Dr. Ayesha Siddiqa, a prominent analyst and visiting scholar from Pakistan, recently gave a talk at Henry L. Stimson Center in Washington, one of the leading think tanks dealing with South Asian matters, which highlighted some of the above. “It is too late for Pakistan to turn back from the path that it has embarked on," she said. "The nation’s political and strategic culture is hostage to three As – Army, Allah and America. The country that Pakistan was envisaged to be at the time of its creation by its founder does not exist anymore, nor can we go back.”
Her observations about the behaviour of Pakistani intellectuals and secular civil society, who failed to take notice of slow changes in the social and religious landscape around them, reminded me of the classical tale about boiling a frog in a pot. If a frog is thrown in a pot of boiling water, it will invariably jump out of the pot and try to save itself. But if the same frog is thrown in a pot of cold water that is heated very gradually, the frog does not realize it is being cooked, and sadly by the time the realisation dawns, it is too late to jump out because of its ebbing strength.
[B]Is Kashmir getting “cooked” slowly without anyone realizing it? Or directly put: Do Kashmiri intellectuals realize how rapidly social and religious landscape is deteriorating around them to the point that Kashmir valley is slowly turning into a mini-Pakistan?[B]
She conducted a poll among students in the top 10 elite universities of Pakistan. These students, mostly belonging to the ruling elite (wealthy feudal families or senior military officers with mostly secular upbringing and life style), will eventually define the future of the nation. Surprisingly, the poll results indicated that these students, coming mostly from liberal backgrounds, valued their pan-Islamic identity as more important than their national or even family identity, and while a majority of respondents agreed that “al-Qaeda is a terrorist organization,” a resounding majority also agreed with the Pakistan government’s decision to strip “Ahmadis” of their Muslim identity, and most respondents (potential future leaders) viewed only Sunnis as true Muslims.
It is easy to brush off any inference that Kashmir is going to turn into another Pakistan.

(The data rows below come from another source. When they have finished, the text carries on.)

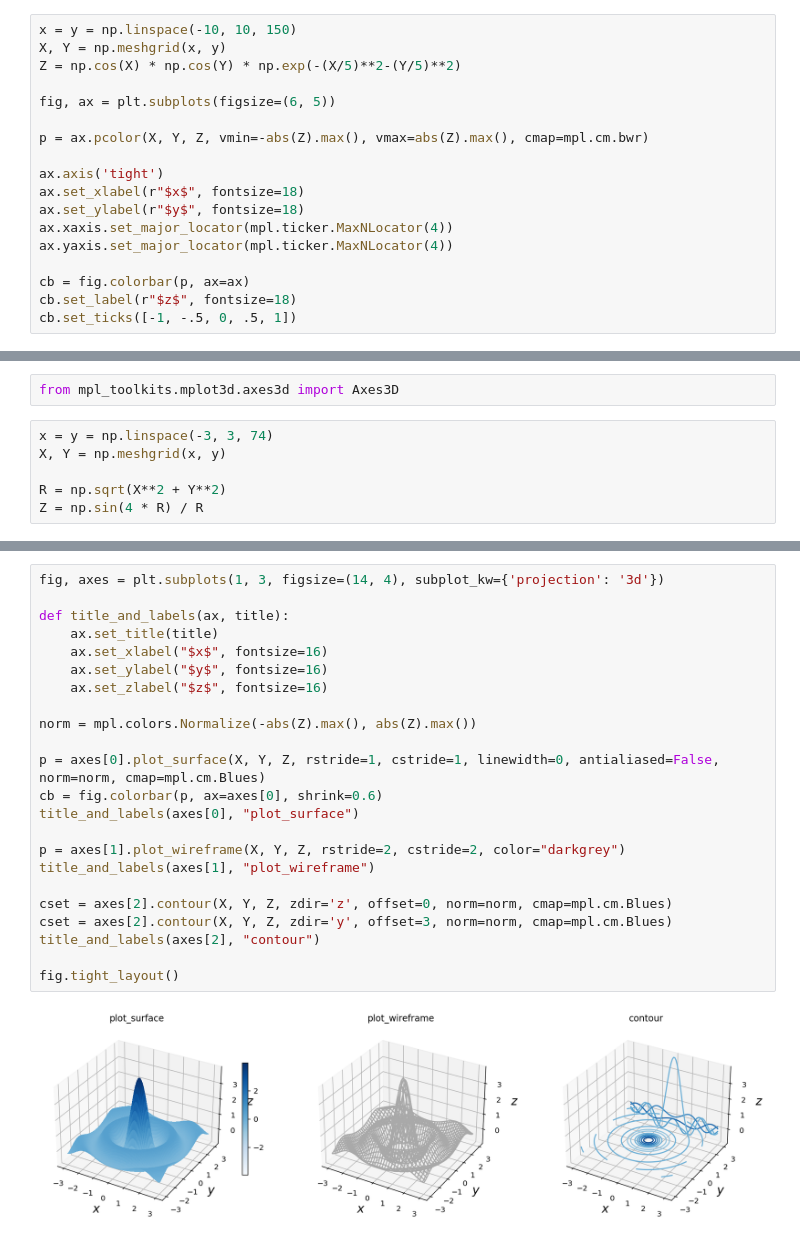
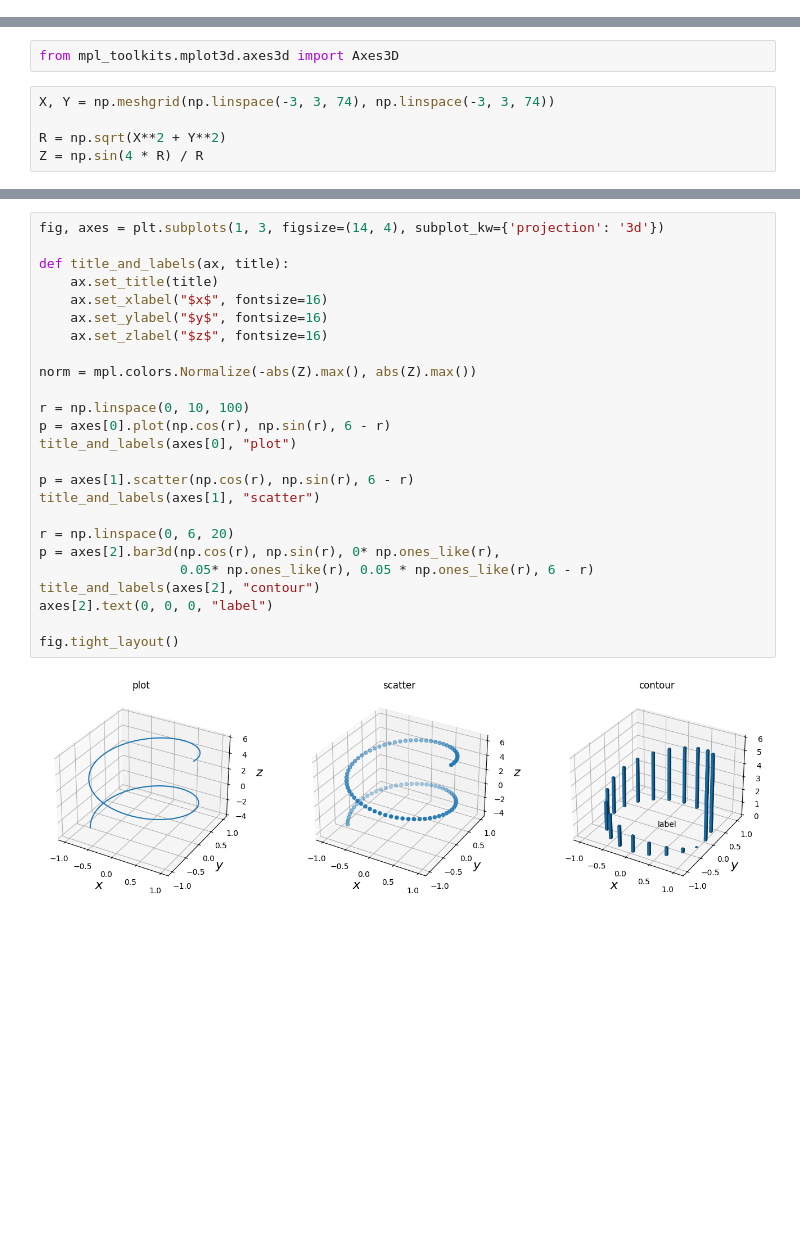
Before and after one commit to antonimarczuk123/Numerical-Python, a Jupyter notebook: pytobl/orginal-src/r04 - Matplotlib.ipynb, the cells around one changed output, grey strips where cells are left out. Saved outputs shown, nothing was run; the diff lists cells and outputs as text; blank space fills up the shorter version.

```diff
--- a/pytobl/orginal-src/r04 - Matplotlib.ipynb
+++ b/pytobl/orginal-src/r04 - Matplotlib.ipynb
@@ -786,18 +768,0 @@ Text(0, 0.5, 'y')
-# %%
-x = y = np.linspace(-10, 10, 150)
-X, Y = np.meshgrid(x, y)
-Z = np.cos(X) * np.cos(Y) * np.exp(-(X/5)**2-(Y/5)**2)
-
-fig, ax = plt.subplots(figsize=(6, 5))
-
-p = ax.pcolor(X, Y, Z, vmin=-abs(Z).max(), vmax=abs(Z).max(), cmap=mpl.cm.bwr)
-
-ax.axis('tight')
-ax.set_xlabel(r"$x$", fontsize=18)
-ax.set_ylabel(r"$y$", fontsize=18)
-ax.xaxis.set_major_locator(mpl.ticker.MaxNLocator(4))
-ax.yaxis.set_major_locator(mpl.ticker.MaxNLocator(4))
-
-cb = fig.colorbar(p, ax=ax)
-cb.set_label(r"$z$", fontsize=18)
-cb.set_ticks([-1, -.5, 0, .5, 1])
@@ -808,8 +771,7 @@ cb.set_ticks([-1, -.5, 0, .5, 1])
 # %%
 from mpl_toolkits.mplot3d.axes3d import Axes3D
 # %%
-x = y = np.linspace(-3, 3, 74)
-X, Y = np.meshgrid(x, y)
+X, Y = np.meshgrid(np.linspace(-3, 3, 74), np.linspace(-3, 3, 74))
 
 R = np.sqrt(X**2 + Y**2)
 Z = np.sin(4 * R) / R
@@ -816,25 +796,27 @@ Z = np.sin(4 * R) / R
 # %%
 fig, axes = plt.subplots(1, 3, figsize=(14, 4), subplot_kw={'projection': '3d'})
 
 def title_and_labels(ax, title):
     ax.set_title(title)
     ax.set_xlabel("$x$", fontsize=16)
     ax.set_ylabel("$y$", fontsize=16)
     ax.set_zlabel("$z$", fontsize=16)
 
 norm = mpl.colors.Normalize(-abs(Z).max(), abs(Z).max())
 
-p = axes[0].plot_surface(X, Y, Z, rstride=1, cstride=1, linewidth=0, antialiased=False, norm=norm, cmap=mpl.cm.Blues)
-cb = fig.colorbar(p, ax=axes[0], shrink=0.6)
-title_and_labels(axes[0], "plot_surface")
+r = np.linspace(0, 10, 100)
+p = axes[0].plot(np.cos(r), np.sin(r), 6 - r)
+title_and_labels(axes[0], "plot")
 
-p = axes[1].plot_wireframe(X, Y, Z, rstride=2, cstride=2, color="darkgrey")
-title_and_labels(axes[1], "plot_wireframe")
+p = axes[1].scatter(np.cos(r), np.sin(r), 6 - r)
+title_and_labels(axes[1], "scatter")
 
-cset = axes[2].contour(X, Y, Z, zdir='z', offset=0, norm=norm, cmap=mpl.cm.Blues)
-cset = axes[2].contour(X, Y, Z, zdir='y', offset=3, norm=norm, cmap=mpl.cm.Blues)
+r = np.linspace(0, 6, 20)
+p = axes[2].bar3d(np.cos(r), np.sin(r), 0* np.ones_like(r),
+                  0.05* np.ones_like(r), 0.05 * np.ones_like(r), 6 - r)
 title_and_labels(axes[2], "contour")
+axes[2].text(0, 0, 0, "label")
 
 fig.tight_layout()
 # %% [output]
-[figure, old version]
+[figure, new version]
```
Also changed, not shown: parts of 39 cells of this notebook, 2 other files.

In fact, Kashmiris would rather not be associated with Pakistan, as determined by the opinion poll conducted by the Chatham House in 2009 on both sides of the Line of Control (LoC), and released in May 2010. On the Indian side of Kashmir, only 2% opted to join Pakistan (28% opted to join India, whereas 43% opted for independence), but the reality is reflected in the hold that Islamists have over Kashmiri society today. Many will argue that Kashmir's real problem is a public desire for "azadi", but a truly independence-seeking public would be inclusive and bring all constituencies and diverse interests on board. That is not so in Kashmir where the anti-India liberation movement is stridently radical and fundamentalist in its outlook and appeal. Indeed, harvesting religious sentiments is the "low hanging fruit" that even so called pro-India political parties in Kashmir find convenient to pluck, reinforcing a subtle agenda to capitalize on the narrative that is increasingly strident and pan-Islamic in its undertones.